All that is needed is each line of the entries holding the word "graph", copied as it stands.

DATA IN THIS EXERCISE.
------
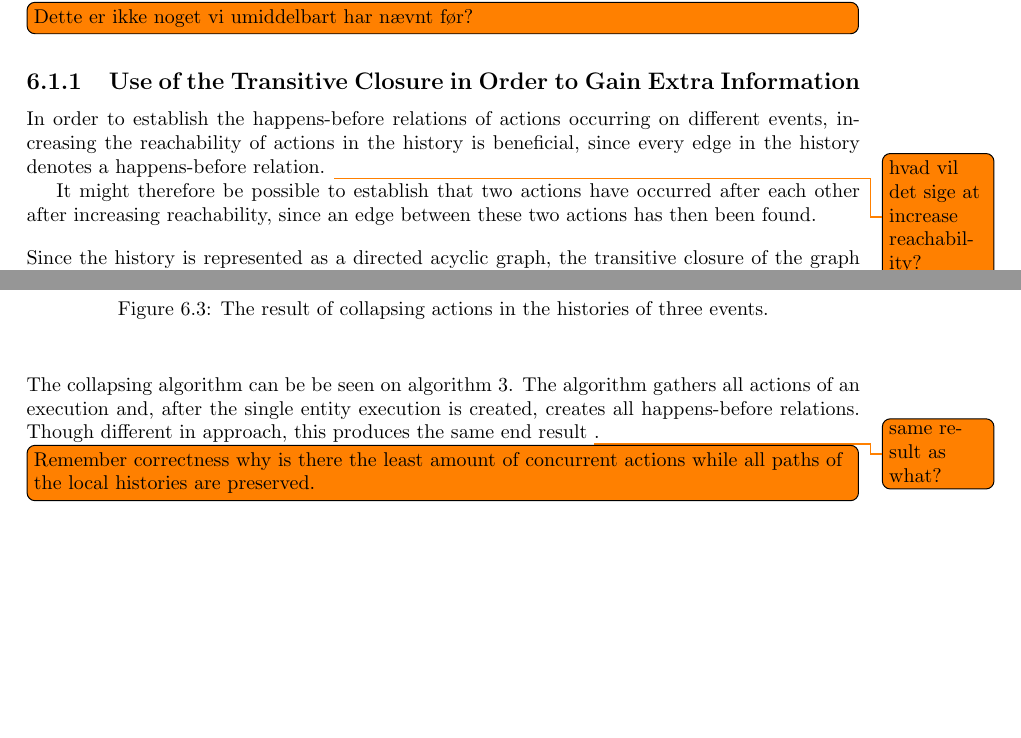
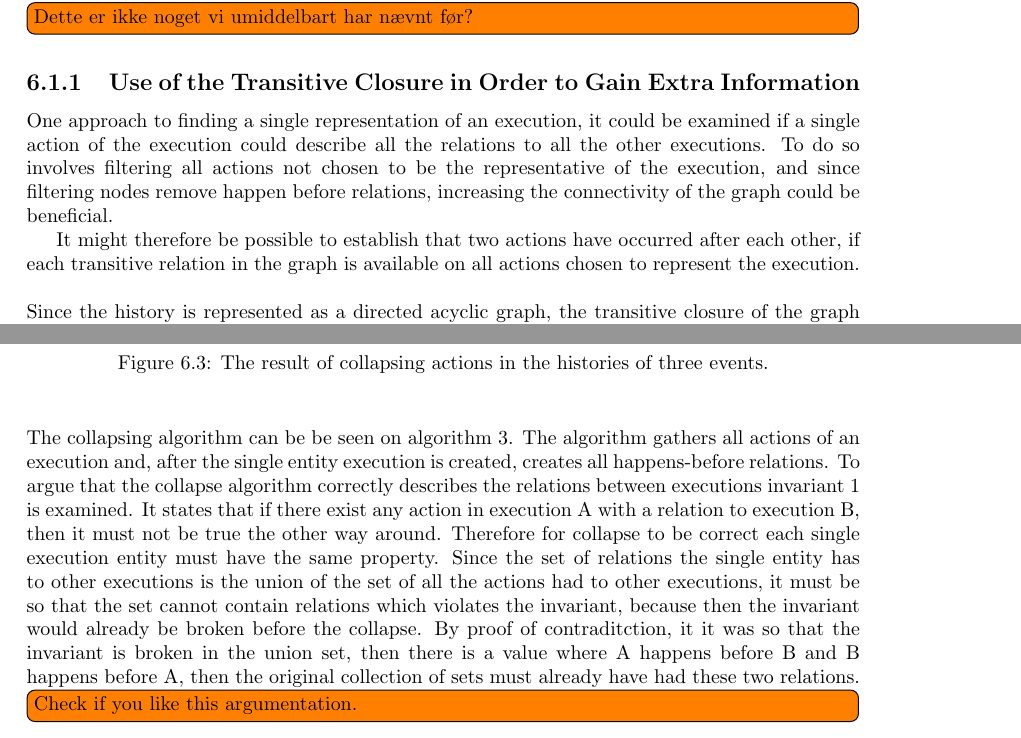
Before and after one commit to mikaellindemann/Distributed-Consensus, a LaTeX document (doc/texv2/DistributedConsensus.tex, which reads doc/texv2/6orderofexecution/orderofexecution.tex): two parts of pages 40 and 43 of 49, joined at a grey line, cut so that both start at the same text, the shorter picture padded with empty space. Compiled offline with pdfLaTeX.

Commit message:
Correctness af collapse and removing reachability

```diff
--- a/doc/texv2/6orderofexecution/orderofexecution.tex
+++ b/doc/texv2/6orderofexecution/orderofexecution.tex
@@ -11,9 +11,9 @@
 	Furthermore, redundant edges between these entities should be removed without losing information about the order of the entities, which corresponds to finding a so-called minimum equivalent graph.\todo[inline]{Dette er ikke noget vi umiddelbart har nævnt før?}
 
 	\subsection{Use of the Transitive Closure in Order to Gain Extra Information}
-	In order to establish the happens-before relations of actions occurring on different events, increasing the reachability of actions in the history is beneficial, since every edge in the history denotes a happens-before relation. \todo{hvad vil det sige at increase reachability?}
+	One approach to finding a single representation of an execution, it could be examined if a single action of the execution could describe all the relations to all the other executions. To do so involves filtering all actions not chosen to be the representative of the execution, and since filtering nodes remove happen before relations, increasing the connectivity of the graph could be beneficial.
 
-	It might therefore be possible to establish that two actions have occurred after each other after increasing reachability, since an edge between these two actions has then been found.
+	It might therefore be possible to establish that two actions have occurred after each other, if each transitive relation in the graph is available on all actions chosen to represent the execution.
 
 	\newpar Since the history is represented as a directed acyclic graph, the transitive closure of the graph can be found to find more happens-before relations.
 	After having found the transitive closure of the graph, actions that are either not in between \texttt{Execution start} and \texttt{Execution finish} action types can be filtered away from the graph. One of these execution types should denote an entire execution.
@@ -99,8 +99,9 @@
 %	\end{figure}
 %	\todo{Denne figur skal laves ud fra GasWorkflow.}
 
-	\newpar The collapsing algorithm can be be seen on \autoref{alg:collapse}. The algorithm gathers all actions of an execution and, after the single entity execution is created, creates all happens-before relations. Though different in approach, this produces the same end result \todo{same result as what?}.
-	\todo[inline]{Remember correctness why is there the least amount of concurrent actions while all paths of the local histories are preserved.}
+	\newpar The collapsing algorithm can be be seen on \autoref{alg:collapse}. The algorithm gathers all actions of an execution and, after the single entity execution is created, creates all happens-before relations. To argue that the collapse algorithm correctly describes the relations between executions \autoref{fig:historyinvariant} is examined. It states that if there exist any action in execution A with a relation to execution B, then it must not be true the other way around. Therefore for collapse to be correct each single execution entity must have the same property. Since the set of relations the single entity has to other executions is the union of the set of all the actions had to other executions, it must be so that the set cannot contain relations which violates the invariant, because then the invariant would already be broken before the collapse. By proof of contraditction, it it was so that the invariant is broken in the union set, then there is a value where A happens before B and B happens before A, then the original collection of sets must already have had these two relations.
+
+	\todo[inline]{Check if you like this argumentation.}
 
 	\begin{algorithm}[H]
 		\begin{algorithmic}
```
------
EXERCISE RESULT.
 	Furthermore, redundant edges between these entities should be removed without losing information about the order of the entities, which corresponds to finding a so-called minimum equivalent graph.\todo[inline]{Dette er ikke noget vi umiddelbart har nævnt før?}
+	One approach to finding a single representation of an execution, it could be examined if a single action of the execution could describe all the relations to all the other executions. To do so involves filtering all actions not chosen to be the representative of the execution, and since filtering nodes remove happen before relations, increasing the connectivity of the graph could be beneficial.
+	It might therefore be possible to establish that two actions have occurred after each other, if each transitive relation in the graph is available on all actions chosen to represent the execution.
 	\newpar Since the history is represented as a directed acyclic graph, the transitive closure of the graph can be found to find more happens-before relations.
 	After having found the transitive closure of the graph, actions that are either not in between \texttt{Execution start} and \texttt{Execution finish} action types can be filtered away from the graph. One of these execution types should denote an entire execution.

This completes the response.